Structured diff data
=-=-=-=-=

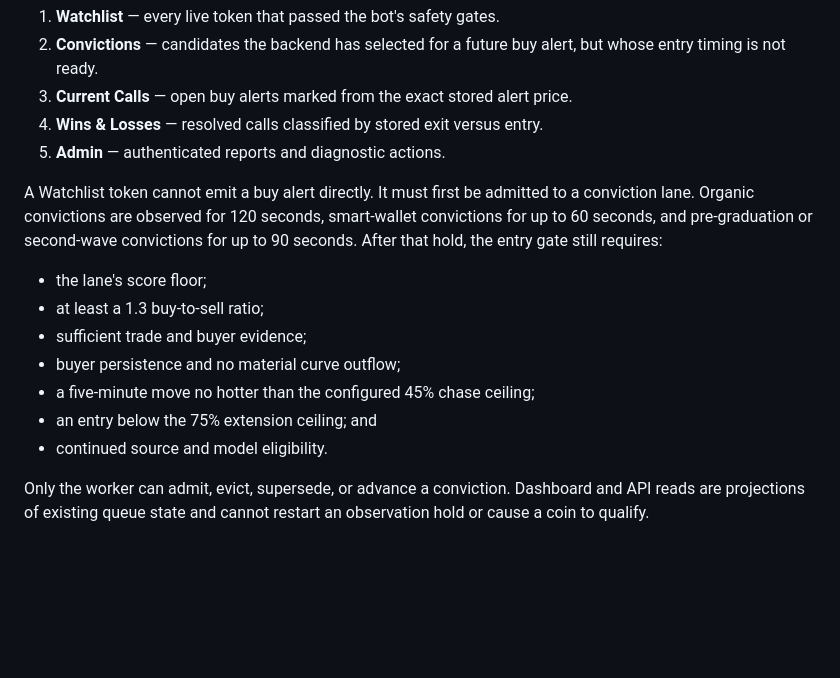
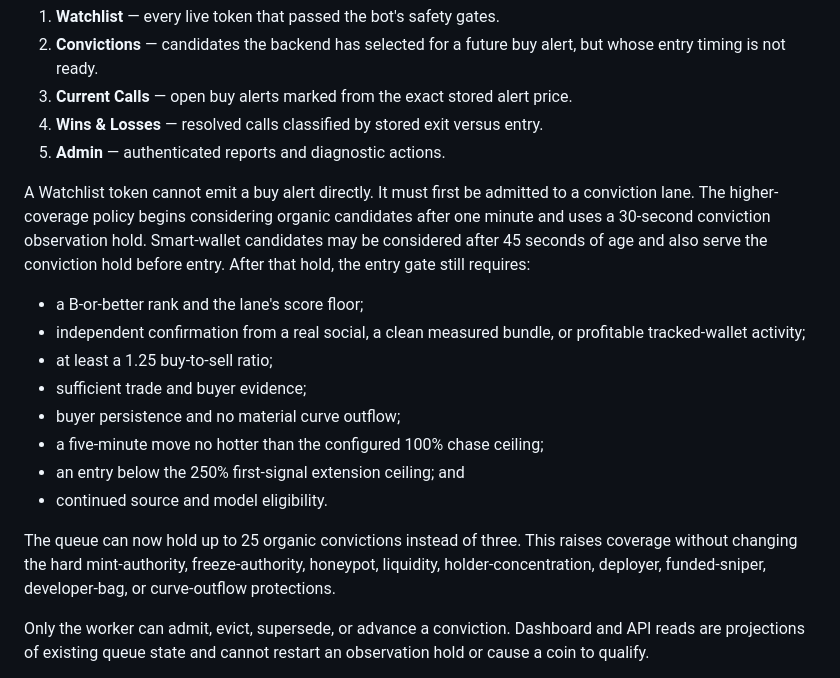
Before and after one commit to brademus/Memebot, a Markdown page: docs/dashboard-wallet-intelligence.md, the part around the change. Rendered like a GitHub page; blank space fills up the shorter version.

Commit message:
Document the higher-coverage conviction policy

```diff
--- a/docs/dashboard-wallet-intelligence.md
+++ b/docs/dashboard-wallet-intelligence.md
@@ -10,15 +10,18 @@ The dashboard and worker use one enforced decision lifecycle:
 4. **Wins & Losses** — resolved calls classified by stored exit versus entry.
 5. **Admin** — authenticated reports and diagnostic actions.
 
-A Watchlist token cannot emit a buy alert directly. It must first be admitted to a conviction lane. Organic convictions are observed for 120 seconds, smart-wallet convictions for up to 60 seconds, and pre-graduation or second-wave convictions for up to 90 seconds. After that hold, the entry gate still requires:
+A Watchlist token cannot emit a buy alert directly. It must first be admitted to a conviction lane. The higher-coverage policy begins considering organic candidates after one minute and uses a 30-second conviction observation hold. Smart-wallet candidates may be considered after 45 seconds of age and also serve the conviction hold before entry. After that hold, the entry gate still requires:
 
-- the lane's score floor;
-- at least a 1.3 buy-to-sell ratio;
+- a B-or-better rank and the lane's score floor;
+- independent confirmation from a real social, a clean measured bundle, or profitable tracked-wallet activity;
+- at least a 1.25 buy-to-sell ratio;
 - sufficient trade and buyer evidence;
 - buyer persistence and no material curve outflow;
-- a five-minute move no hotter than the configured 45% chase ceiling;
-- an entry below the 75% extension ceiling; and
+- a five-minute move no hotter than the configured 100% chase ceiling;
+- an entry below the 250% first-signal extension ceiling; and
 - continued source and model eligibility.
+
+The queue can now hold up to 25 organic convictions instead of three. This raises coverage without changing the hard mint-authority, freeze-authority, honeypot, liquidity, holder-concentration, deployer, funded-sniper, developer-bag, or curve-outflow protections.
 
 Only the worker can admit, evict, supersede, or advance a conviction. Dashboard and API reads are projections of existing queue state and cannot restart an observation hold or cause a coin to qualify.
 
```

=-=-=-=-=

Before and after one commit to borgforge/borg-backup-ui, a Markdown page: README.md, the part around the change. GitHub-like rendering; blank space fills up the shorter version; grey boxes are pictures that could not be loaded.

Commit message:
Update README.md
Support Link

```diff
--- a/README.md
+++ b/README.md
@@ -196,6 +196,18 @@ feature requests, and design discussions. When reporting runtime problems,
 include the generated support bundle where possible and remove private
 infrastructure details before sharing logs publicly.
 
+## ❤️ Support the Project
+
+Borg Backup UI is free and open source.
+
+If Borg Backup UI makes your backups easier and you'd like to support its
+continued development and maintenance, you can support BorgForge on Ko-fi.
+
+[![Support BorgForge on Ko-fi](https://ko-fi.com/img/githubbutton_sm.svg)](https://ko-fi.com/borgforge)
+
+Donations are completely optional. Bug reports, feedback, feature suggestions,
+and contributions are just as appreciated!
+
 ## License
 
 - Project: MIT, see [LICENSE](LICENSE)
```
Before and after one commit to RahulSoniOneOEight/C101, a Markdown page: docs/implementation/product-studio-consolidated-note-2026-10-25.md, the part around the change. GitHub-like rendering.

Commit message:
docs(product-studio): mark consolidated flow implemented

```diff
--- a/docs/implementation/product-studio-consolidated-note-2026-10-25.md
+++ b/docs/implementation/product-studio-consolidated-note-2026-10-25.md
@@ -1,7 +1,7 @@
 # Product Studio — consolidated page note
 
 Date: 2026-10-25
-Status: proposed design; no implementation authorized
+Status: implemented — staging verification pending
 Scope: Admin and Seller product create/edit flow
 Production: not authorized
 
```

=-=-=-=-=

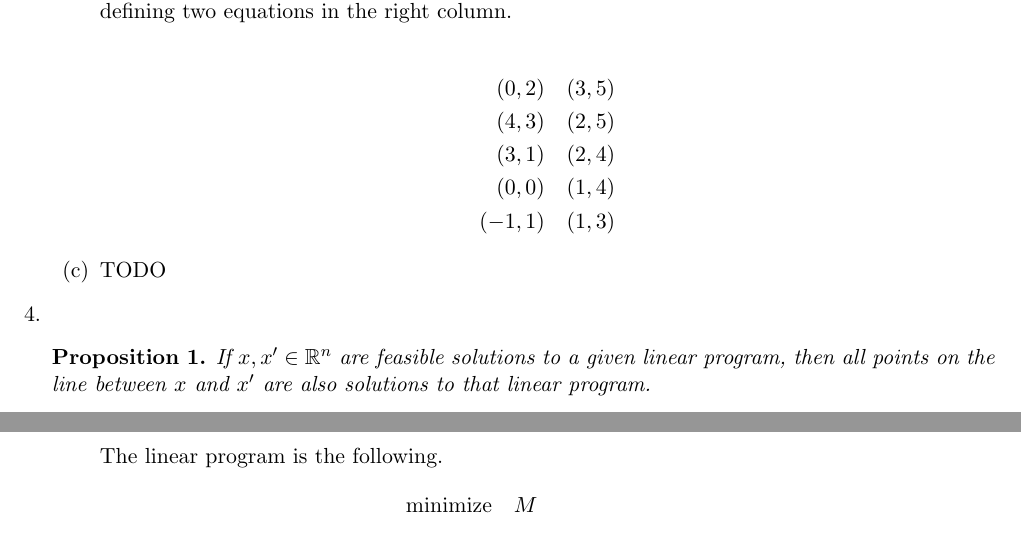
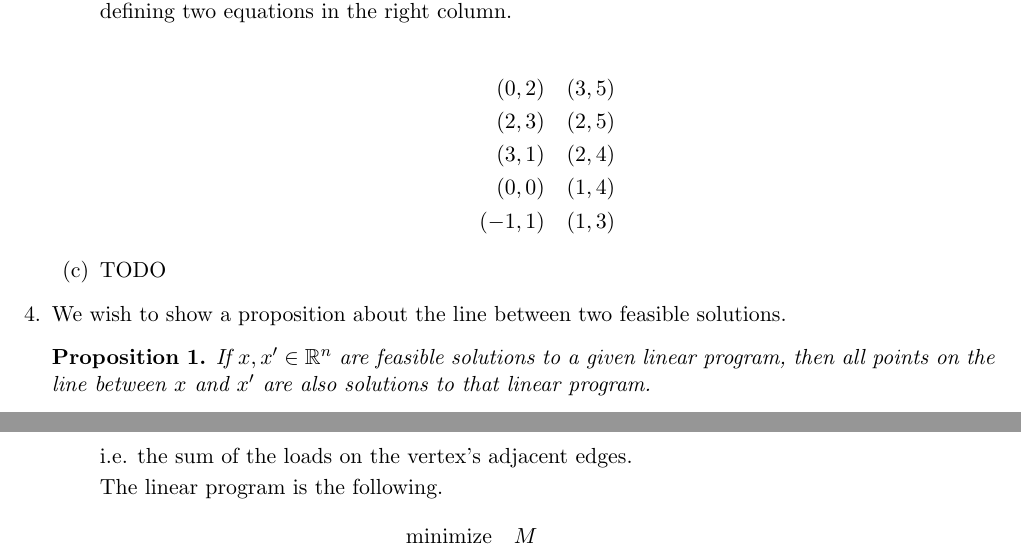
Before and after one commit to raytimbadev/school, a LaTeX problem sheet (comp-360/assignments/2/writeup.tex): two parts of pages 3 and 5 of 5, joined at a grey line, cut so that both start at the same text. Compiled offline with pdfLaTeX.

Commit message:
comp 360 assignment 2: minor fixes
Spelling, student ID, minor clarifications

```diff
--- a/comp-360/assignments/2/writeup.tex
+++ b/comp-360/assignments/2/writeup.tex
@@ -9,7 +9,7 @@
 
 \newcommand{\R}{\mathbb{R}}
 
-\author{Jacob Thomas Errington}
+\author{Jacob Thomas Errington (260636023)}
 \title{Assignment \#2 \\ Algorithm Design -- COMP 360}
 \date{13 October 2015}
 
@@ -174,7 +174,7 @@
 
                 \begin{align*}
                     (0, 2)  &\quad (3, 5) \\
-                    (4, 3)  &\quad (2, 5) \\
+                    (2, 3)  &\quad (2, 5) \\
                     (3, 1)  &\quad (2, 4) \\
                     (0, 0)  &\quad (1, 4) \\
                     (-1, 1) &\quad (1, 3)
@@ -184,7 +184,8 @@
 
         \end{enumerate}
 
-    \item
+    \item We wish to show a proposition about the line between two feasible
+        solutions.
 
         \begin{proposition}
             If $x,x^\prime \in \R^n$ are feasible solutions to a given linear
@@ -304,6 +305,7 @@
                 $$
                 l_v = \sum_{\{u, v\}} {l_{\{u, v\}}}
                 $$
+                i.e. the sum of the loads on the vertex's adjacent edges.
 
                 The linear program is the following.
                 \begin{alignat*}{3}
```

=-=-=-=-=

What needs to be done.
A copy of each line above that holds the word "token" is the expected answer.

Output below.
-A Watchlist token cannot emit a buy alert directly. It must first be admitted to a conviction lane. Organic convictions are observed for 120 seconds, smart-wallet convictions for up to 60 seconds, and pre-graduation or second-wave convictions for up to 90 seconds. After that hold, the entry gate still requires:
+A Watchlist token cannot emit a buy alert directly. It must first be admitted to a conviction lane. The higher-coverage policy begins considering organic candidates after one minute and uses a 30-second conviction observation hold. Smart-wallet candidates may be considered after 45 seconds of age and also serve the conviction hold before entry. After that hold, the entry gate still requires:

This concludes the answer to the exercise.